Image comparison data:
■ ■ ■ ■ ■ ■ ■

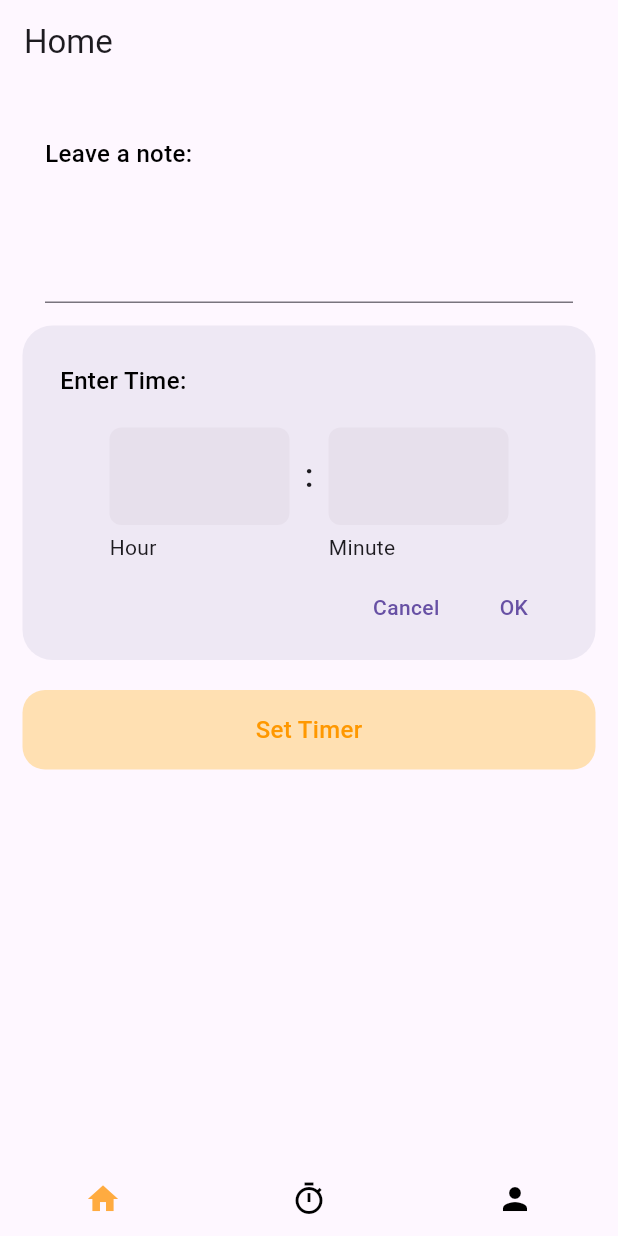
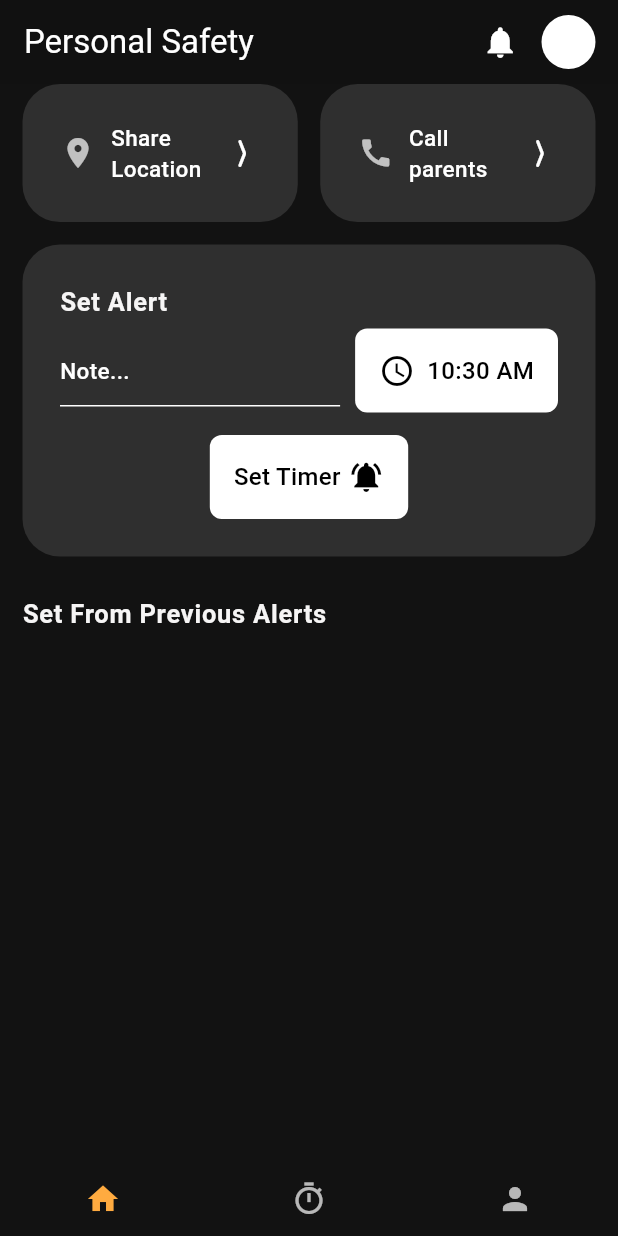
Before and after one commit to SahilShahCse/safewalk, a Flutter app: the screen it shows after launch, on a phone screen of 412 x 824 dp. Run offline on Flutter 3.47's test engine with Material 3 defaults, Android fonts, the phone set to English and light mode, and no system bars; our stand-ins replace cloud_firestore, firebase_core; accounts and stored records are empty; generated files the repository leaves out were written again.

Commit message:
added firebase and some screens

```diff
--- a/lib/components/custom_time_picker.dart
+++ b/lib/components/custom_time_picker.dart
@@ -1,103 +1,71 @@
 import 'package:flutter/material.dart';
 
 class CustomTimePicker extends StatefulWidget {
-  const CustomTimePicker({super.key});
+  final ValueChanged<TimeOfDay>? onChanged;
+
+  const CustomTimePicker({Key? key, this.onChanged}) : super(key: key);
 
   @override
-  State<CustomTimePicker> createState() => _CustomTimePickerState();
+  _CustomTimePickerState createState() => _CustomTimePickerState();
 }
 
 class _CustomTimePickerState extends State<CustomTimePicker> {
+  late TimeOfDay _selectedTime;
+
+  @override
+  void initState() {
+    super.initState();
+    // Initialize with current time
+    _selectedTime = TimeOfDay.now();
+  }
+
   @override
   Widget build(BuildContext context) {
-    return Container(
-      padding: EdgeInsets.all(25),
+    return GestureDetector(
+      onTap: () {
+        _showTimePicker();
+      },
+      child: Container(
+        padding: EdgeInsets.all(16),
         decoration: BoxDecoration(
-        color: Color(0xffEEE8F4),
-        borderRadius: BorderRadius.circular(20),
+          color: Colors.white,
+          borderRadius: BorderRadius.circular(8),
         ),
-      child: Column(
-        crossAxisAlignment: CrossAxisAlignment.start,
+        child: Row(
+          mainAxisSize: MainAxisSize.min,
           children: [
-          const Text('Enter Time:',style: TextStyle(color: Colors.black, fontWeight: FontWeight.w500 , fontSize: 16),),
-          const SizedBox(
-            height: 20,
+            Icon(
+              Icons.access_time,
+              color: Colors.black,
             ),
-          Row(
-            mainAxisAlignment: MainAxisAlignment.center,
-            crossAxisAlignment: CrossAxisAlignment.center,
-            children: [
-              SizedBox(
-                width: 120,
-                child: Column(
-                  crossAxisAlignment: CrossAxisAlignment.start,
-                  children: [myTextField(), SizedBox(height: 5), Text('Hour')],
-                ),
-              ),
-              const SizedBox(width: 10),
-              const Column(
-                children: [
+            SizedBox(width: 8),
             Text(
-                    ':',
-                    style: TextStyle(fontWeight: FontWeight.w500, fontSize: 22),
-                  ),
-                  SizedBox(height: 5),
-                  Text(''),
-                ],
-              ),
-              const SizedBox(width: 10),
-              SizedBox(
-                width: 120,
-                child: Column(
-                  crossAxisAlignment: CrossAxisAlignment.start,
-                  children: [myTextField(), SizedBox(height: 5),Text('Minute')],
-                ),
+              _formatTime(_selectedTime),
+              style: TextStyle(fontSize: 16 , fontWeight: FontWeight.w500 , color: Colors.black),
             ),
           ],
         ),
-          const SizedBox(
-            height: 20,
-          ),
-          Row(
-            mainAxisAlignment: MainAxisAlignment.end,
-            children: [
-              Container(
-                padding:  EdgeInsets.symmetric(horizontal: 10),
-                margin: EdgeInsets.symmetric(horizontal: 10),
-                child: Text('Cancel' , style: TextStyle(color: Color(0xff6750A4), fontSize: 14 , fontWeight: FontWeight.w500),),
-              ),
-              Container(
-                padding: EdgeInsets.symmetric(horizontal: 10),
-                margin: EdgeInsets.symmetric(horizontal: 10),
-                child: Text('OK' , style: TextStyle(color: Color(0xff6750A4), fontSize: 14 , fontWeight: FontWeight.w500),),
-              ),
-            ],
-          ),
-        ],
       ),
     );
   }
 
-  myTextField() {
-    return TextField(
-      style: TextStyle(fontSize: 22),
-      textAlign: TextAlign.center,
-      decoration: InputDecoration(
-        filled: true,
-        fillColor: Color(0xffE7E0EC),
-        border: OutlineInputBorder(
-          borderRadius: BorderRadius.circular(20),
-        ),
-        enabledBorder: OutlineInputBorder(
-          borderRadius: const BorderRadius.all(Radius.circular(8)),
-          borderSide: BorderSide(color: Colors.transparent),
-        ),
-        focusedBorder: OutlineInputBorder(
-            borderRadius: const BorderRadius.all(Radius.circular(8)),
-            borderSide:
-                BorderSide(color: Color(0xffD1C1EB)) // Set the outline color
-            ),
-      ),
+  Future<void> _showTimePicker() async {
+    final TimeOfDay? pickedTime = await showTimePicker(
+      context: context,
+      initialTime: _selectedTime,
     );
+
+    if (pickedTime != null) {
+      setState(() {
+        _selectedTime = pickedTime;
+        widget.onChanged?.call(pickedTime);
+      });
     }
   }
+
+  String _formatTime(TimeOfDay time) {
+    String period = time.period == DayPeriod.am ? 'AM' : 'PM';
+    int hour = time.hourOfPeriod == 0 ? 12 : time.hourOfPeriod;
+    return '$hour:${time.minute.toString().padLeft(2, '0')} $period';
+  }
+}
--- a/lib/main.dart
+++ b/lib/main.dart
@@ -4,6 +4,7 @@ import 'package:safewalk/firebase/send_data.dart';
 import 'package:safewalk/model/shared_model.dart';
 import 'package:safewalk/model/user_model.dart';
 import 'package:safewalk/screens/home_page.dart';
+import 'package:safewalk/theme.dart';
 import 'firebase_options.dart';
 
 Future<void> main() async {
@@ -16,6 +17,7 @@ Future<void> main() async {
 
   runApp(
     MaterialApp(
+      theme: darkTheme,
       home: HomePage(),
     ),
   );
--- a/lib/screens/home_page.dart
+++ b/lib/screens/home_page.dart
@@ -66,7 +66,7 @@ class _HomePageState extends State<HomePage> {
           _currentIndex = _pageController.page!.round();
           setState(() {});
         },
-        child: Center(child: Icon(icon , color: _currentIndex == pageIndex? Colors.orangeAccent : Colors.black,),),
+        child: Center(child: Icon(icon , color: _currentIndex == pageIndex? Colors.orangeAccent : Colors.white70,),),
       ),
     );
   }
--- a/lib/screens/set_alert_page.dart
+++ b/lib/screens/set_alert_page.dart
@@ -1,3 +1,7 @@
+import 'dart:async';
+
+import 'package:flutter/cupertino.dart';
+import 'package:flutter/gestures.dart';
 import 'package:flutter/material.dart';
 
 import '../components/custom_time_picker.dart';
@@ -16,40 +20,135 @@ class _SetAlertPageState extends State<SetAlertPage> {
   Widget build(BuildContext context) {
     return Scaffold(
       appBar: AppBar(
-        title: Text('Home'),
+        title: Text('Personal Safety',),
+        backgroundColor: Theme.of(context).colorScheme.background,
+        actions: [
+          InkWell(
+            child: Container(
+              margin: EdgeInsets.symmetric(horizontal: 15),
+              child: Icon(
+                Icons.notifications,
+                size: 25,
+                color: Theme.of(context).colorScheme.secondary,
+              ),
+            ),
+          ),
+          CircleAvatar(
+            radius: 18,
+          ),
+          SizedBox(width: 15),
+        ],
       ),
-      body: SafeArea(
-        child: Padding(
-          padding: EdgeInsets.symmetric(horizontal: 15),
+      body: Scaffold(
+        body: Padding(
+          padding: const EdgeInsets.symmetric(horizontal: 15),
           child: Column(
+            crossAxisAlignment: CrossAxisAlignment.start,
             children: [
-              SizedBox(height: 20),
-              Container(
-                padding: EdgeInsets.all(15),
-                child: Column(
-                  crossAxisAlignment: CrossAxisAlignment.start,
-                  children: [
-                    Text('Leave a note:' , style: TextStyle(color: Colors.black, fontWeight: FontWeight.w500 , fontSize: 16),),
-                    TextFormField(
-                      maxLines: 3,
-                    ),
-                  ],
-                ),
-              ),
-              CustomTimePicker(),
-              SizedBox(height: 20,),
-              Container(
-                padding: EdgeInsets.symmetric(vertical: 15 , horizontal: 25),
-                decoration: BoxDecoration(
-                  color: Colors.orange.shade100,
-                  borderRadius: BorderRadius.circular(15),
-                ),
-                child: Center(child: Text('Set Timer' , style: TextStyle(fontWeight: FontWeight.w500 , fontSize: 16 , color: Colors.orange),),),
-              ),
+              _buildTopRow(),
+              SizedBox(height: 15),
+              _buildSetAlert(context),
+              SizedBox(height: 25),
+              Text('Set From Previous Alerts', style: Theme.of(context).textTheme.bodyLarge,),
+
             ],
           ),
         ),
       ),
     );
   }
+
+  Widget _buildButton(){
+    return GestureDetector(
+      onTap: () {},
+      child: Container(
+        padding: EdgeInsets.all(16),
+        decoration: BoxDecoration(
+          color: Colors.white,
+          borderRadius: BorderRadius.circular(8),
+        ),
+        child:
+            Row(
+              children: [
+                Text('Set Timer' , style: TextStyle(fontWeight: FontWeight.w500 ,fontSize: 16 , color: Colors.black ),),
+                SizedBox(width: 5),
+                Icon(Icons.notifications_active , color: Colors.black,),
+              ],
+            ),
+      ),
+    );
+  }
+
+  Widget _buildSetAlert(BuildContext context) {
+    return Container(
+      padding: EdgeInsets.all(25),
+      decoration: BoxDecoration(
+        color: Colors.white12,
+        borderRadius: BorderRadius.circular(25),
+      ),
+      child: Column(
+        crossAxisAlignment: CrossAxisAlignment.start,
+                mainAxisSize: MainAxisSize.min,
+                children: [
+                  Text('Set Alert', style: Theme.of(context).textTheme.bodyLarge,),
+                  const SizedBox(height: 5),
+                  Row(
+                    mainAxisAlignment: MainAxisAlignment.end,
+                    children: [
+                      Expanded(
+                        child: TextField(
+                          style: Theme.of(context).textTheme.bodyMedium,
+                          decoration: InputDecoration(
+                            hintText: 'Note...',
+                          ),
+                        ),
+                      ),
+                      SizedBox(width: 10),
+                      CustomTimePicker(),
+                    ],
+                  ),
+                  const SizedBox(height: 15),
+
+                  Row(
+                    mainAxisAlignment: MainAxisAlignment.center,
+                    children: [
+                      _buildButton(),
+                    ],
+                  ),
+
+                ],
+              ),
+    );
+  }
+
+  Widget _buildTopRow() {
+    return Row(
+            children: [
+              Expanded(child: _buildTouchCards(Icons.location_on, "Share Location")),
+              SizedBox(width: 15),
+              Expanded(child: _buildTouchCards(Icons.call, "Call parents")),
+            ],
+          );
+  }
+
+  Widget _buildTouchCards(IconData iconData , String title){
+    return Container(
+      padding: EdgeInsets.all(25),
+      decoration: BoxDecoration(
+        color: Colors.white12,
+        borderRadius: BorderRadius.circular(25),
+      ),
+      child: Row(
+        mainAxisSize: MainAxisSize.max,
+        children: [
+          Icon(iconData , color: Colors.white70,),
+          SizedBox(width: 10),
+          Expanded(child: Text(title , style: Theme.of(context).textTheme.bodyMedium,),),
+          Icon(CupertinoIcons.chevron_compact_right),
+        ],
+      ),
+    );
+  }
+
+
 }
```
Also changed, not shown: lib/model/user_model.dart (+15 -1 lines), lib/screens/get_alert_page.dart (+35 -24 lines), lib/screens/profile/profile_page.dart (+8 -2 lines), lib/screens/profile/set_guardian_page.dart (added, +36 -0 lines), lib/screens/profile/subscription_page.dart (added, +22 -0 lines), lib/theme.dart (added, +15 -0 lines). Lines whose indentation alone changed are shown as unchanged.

■ ■ ■ ■ ■ ■ ■

From the data above, copy each line that has the string "Column".

**Result of the task:**
-      child: Column(
-                child: Column(
-              const Column(
-                child: Column(
           child: Column(
-                child: Column(
+      child: Column(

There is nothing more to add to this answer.